Task> Determine which lines of the records include the word "section", and copy them.

Before-and-after page screenshots:
——————
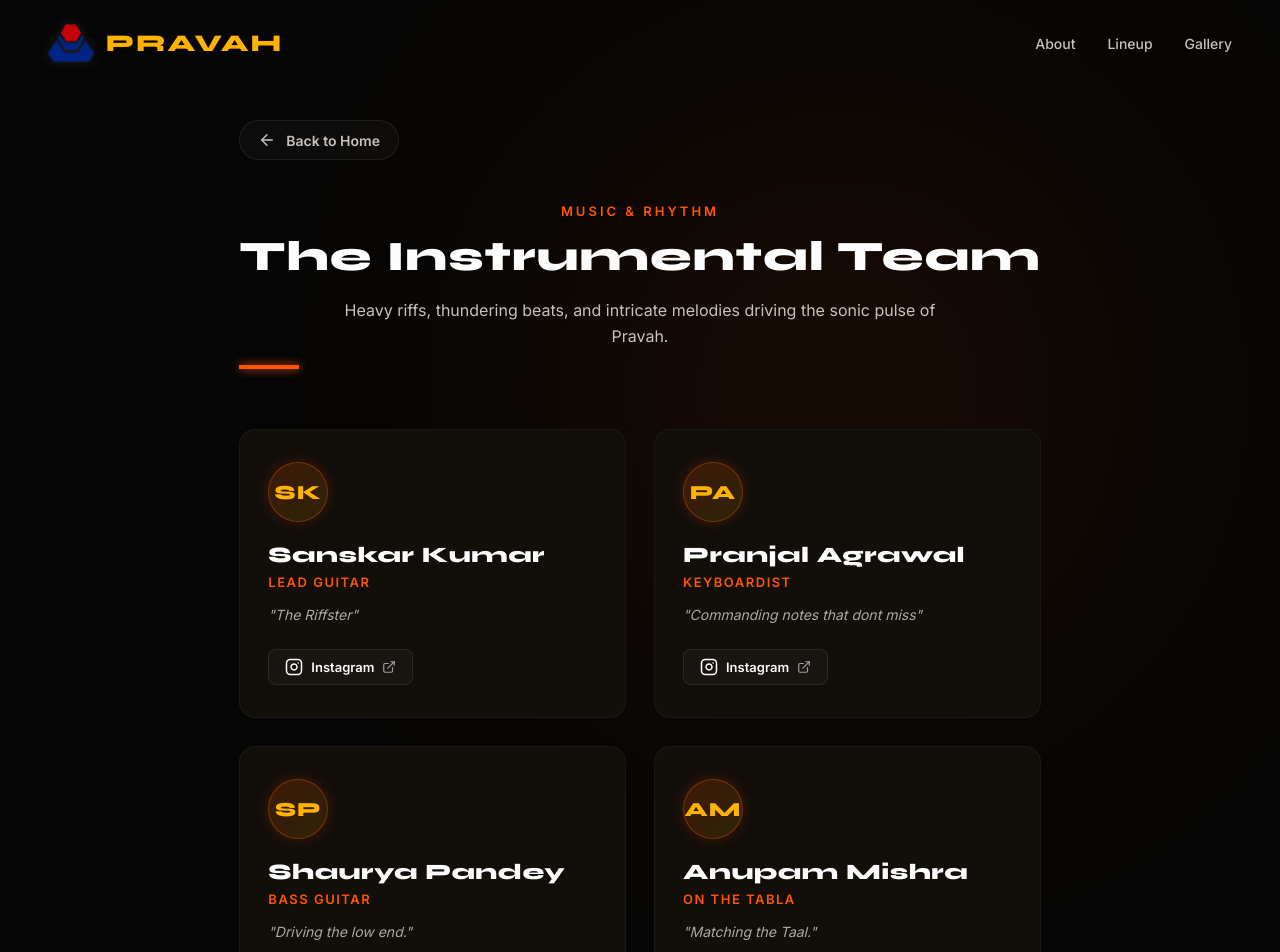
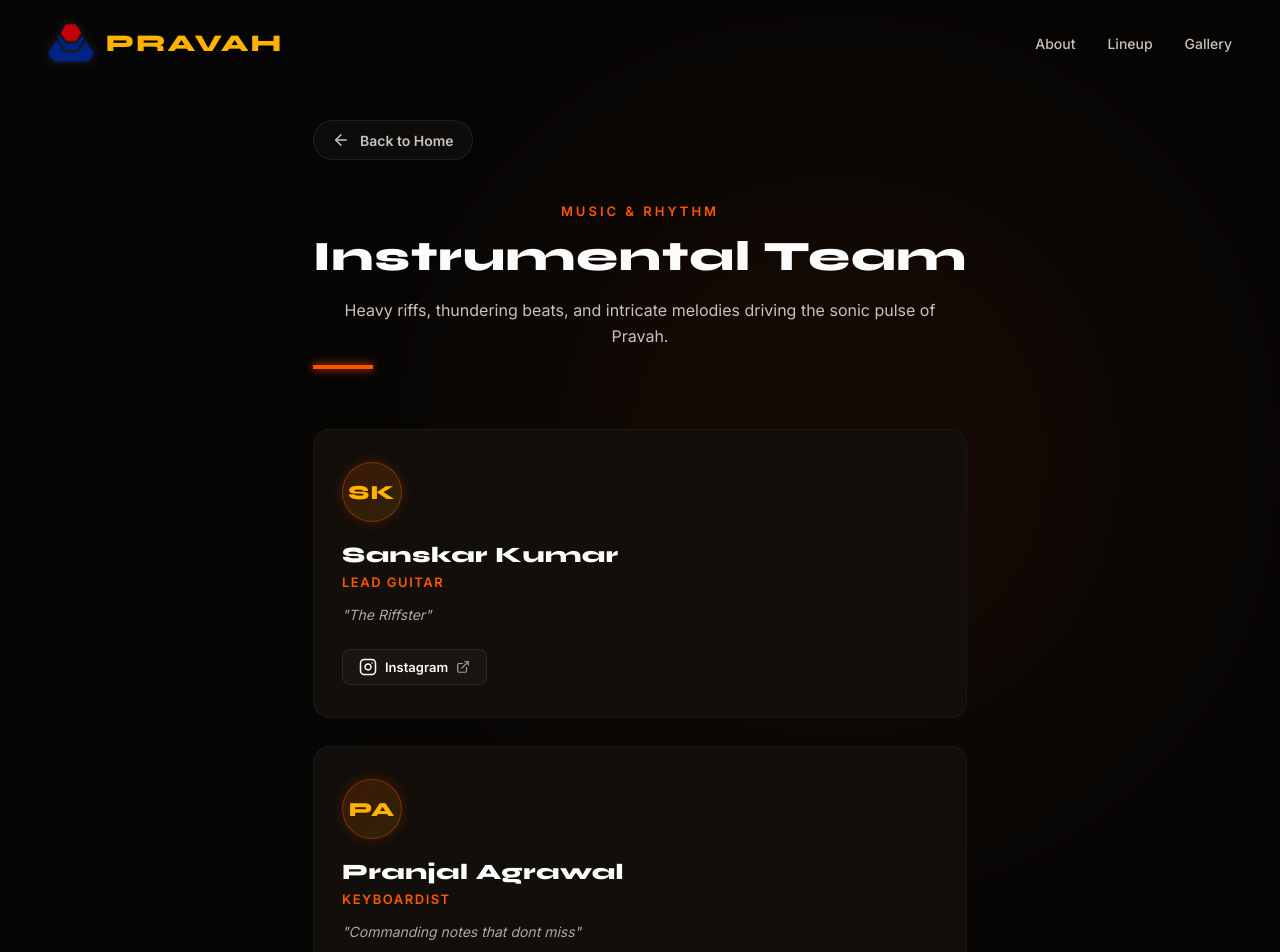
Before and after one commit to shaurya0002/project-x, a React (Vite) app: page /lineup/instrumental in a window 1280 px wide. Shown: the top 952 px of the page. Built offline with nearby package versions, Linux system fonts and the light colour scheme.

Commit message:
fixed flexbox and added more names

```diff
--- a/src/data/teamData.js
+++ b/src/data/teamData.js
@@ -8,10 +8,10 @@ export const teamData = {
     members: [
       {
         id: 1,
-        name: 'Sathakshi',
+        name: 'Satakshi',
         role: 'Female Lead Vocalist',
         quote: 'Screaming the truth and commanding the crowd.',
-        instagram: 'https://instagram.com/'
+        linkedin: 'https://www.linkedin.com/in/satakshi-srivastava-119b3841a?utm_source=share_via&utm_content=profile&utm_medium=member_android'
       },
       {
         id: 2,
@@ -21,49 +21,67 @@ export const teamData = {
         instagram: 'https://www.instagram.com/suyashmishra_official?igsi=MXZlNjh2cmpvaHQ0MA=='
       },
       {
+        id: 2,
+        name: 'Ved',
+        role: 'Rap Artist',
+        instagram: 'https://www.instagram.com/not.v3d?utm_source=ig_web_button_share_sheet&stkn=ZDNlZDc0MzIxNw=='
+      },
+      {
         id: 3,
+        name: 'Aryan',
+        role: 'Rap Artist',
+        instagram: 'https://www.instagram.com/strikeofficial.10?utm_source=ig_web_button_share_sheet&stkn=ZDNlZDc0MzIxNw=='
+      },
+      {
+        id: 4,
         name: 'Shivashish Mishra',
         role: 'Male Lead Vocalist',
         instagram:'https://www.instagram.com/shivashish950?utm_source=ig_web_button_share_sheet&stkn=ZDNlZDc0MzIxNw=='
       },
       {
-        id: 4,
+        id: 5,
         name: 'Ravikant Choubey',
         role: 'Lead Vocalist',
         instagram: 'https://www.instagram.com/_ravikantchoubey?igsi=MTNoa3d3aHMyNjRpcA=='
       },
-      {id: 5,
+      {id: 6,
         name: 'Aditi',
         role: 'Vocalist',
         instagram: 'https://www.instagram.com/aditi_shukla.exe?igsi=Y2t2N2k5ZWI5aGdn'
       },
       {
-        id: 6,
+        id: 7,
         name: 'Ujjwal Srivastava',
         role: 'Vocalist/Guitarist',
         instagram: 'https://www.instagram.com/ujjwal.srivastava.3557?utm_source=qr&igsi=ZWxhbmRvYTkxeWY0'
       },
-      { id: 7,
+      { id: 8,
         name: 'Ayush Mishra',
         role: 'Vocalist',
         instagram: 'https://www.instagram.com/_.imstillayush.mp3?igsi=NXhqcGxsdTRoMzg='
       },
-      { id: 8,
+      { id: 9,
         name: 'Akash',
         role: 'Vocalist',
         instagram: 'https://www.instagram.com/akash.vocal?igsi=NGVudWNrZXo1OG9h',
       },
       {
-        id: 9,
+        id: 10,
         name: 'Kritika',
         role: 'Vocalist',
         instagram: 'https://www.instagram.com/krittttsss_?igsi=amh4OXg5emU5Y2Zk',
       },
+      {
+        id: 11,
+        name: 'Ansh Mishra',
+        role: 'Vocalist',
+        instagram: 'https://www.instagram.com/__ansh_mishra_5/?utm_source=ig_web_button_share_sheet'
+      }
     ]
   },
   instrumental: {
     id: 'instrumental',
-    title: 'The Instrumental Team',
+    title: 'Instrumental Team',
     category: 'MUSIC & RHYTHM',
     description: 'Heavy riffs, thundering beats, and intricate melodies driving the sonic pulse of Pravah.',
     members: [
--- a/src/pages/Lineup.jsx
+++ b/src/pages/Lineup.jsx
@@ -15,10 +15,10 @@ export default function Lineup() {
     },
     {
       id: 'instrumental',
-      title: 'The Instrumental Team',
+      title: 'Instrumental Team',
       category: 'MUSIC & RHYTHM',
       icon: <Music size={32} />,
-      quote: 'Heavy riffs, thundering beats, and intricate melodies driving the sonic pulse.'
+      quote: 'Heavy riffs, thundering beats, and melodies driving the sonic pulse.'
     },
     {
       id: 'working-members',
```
——————
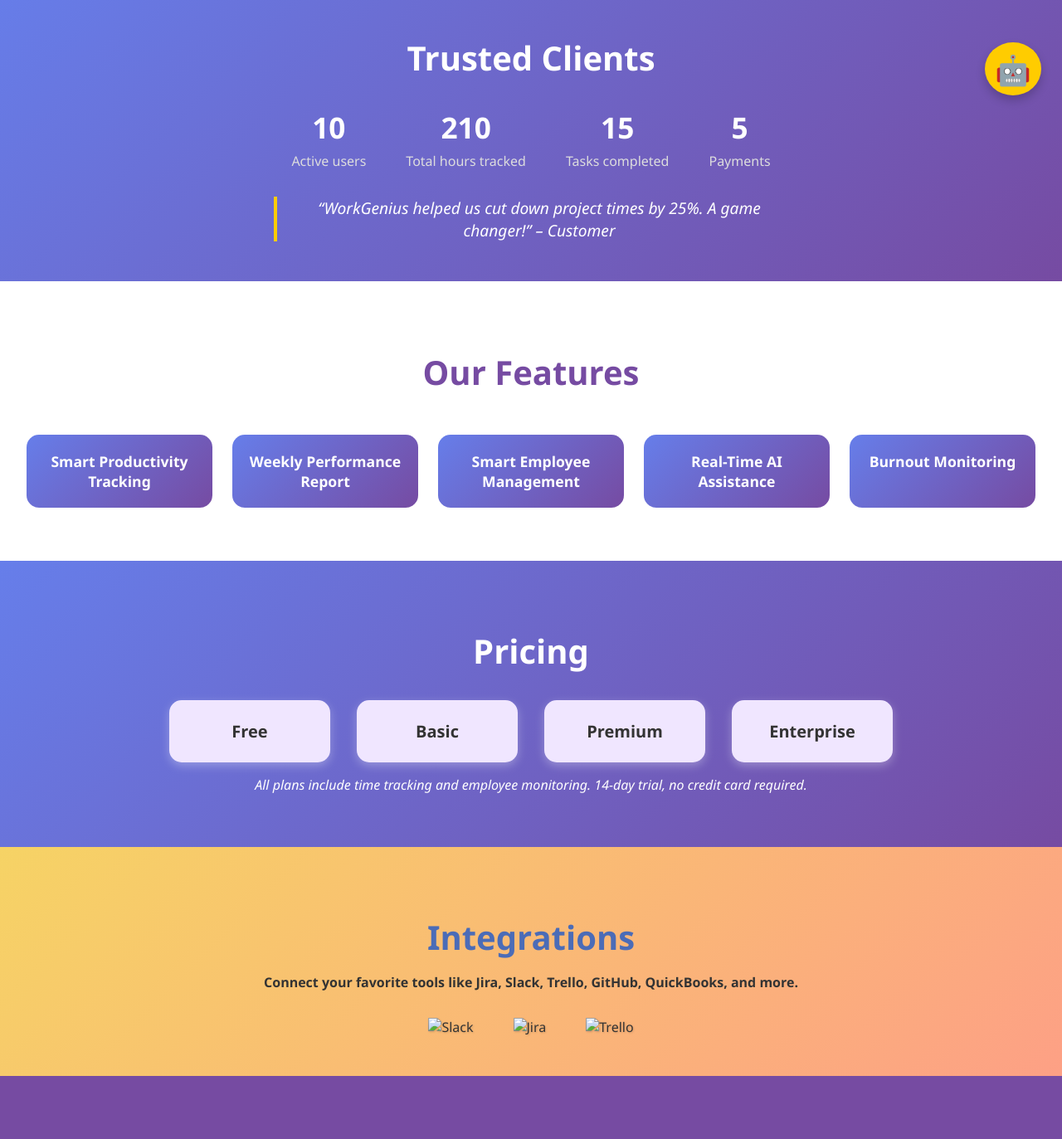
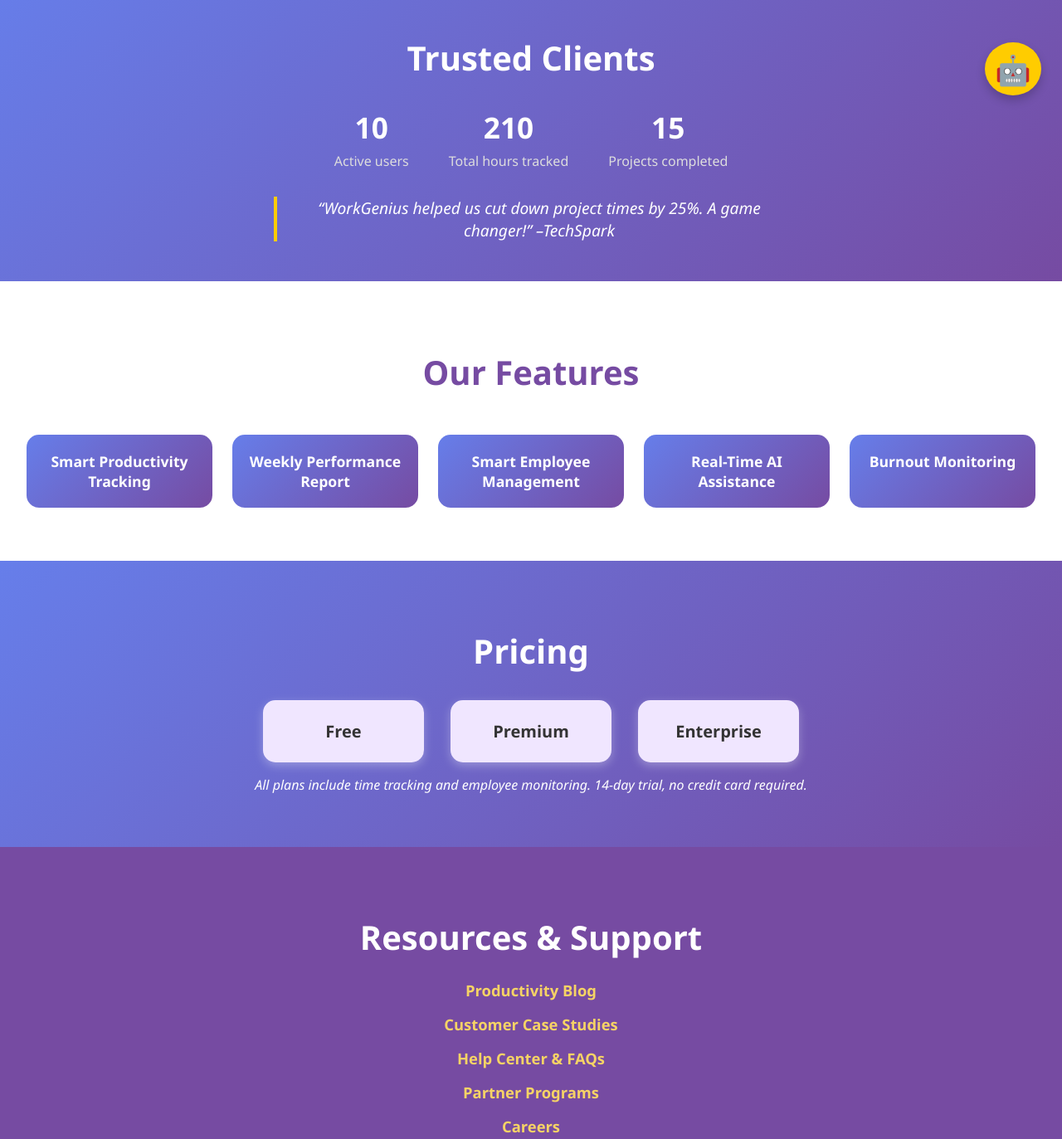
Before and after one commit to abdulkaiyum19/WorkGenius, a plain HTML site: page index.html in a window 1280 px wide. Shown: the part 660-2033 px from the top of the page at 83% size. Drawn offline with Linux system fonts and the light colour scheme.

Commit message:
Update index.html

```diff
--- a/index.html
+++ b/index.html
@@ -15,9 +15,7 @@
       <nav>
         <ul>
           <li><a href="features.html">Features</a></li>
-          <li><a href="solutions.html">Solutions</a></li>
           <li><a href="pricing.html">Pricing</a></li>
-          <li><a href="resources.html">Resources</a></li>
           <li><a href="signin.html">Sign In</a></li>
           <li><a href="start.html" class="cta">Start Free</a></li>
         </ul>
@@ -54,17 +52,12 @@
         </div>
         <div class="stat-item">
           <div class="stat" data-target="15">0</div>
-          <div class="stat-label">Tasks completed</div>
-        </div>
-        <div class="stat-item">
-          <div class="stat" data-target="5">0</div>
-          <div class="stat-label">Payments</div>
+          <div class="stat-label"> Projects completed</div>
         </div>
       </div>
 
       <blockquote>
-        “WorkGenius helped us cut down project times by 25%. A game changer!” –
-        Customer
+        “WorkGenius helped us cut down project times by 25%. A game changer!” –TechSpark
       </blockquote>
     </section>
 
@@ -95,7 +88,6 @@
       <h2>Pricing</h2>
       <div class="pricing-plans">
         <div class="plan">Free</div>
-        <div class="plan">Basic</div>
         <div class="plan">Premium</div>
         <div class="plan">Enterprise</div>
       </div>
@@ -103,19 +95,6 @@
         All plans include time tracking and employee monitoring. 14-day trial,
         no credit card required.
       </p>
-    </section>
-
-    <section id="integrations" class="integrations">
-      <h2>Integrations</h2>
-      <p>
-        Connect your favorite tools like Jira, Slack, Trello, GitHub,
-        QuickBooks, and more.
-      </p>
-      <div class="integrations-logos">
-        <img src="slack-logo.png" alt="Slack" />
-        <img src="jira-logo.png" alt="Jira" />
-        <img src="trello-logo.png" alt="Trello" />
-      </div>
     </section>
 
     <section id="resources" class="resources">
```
——————
Answer for this exercise>
     </section>
-    </section>
-    <section id="integrations" class="integrations">
     </section>
     <section id="resources" class="resources">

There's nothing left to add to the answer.